| PROBLEM DETAILS |
This task calls for copying every line of the records that includes the word "experience".

[Before-and-after page screenshots]

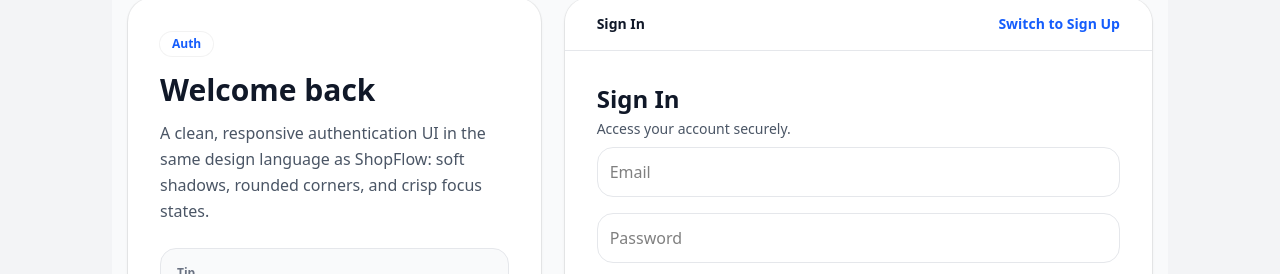
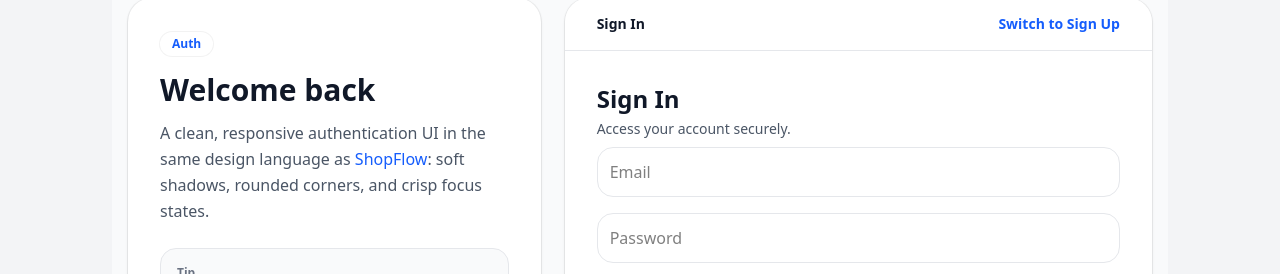
Before and after one commit to mehdi-filban/slick-react-form, a React (Vite) app: page / in a window 1280 px wide. Shown: the part 103-377 px from the top of the page. Built offline with nearby package versions, Linux system fonts and the light colour scheme.

Commit message:
link added for shopflow

```diff
--- a/src/AuthForm.jsx
+++ b/src/AuthForm.jsx
@@ -22,7 +22,7 @@ const AuthForm = () => {
               </h1>
 
               <p className="mt-3 text-sm sm:text-base text-gray-600 leading-relaxed">
-                A clean, responsive authentication UI in the same design language as ShopFlow:
+                A clean, responsive authentication UI in the same design language as <a class="no-underline text-blue-600 hover:text-blue-800 dark:text-sky-400 text" href="https://mehdi-filban.github.io/shopflow/">ShopFlow</a>:
                 soft shadows, rounded corners, and crisp focus states.
               </p>
 
```
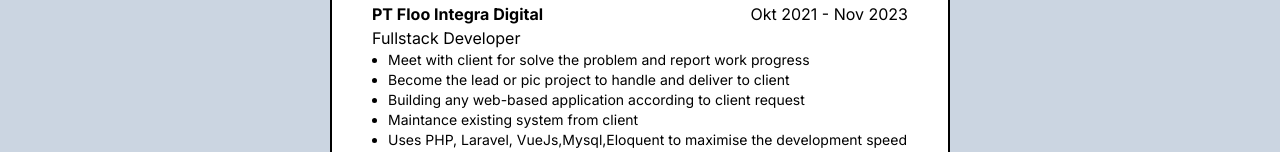
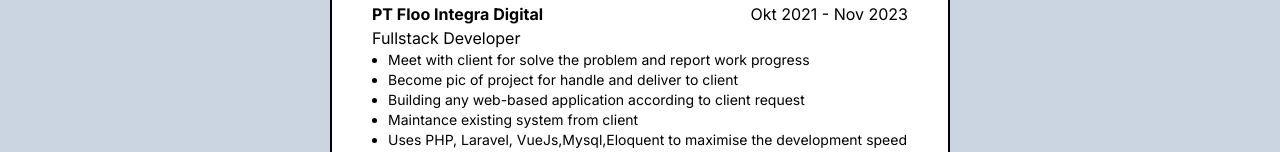
Before and after one commit to ddrag23/new-portofolio, a Next.js app: page /experience in a window 1280 px wide. Shown: the part 168-320 px from the top of the page. Built offline with nearby package versions, Linux system fonts and the light colour scheme.

Commit message:
:bug: fix: typo word

```diff
--- a/src/app/experience/page.tsx
+++ b/src/app/experience/page.tsx
@@ -13,7 +13,7 @@
                     </div>
                     <ul className="list-disc ml-4 text-sm">
                         <li>Meet with client for solve the problem and report work progress</li>
-                        <li>Become the lead or pic project to handle and deliver to client</li>
+                        <li>Become pic of project for handle and deliver to client</li>
                         <li>Building any web-based application according to client request</li>
                         <li>Maintance existing system from client</li>
                         <li>Uses PHP, Laravel, VueJs,Mysql,Eloquent to maximise the development speed and user experience of the web-based application</li>
```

| RESPONSE BELOW |
Before and after one commit to ddrag23/new-portofolio, a Next.js app: page /experience in a window 1280 px wide. Shown: the part 168-320 px from the top of the page. Built offline with nearby package versions, Linux system fonts and the light colour scheme.
--- a/src/app/experience/page.tsx
+++ b/src/app/experience/page.tsx
                         <li>Uses PHP, Laravel, VueJs,Mysql,Eloquent to maximise the development speed and user experience of the web-based application</li>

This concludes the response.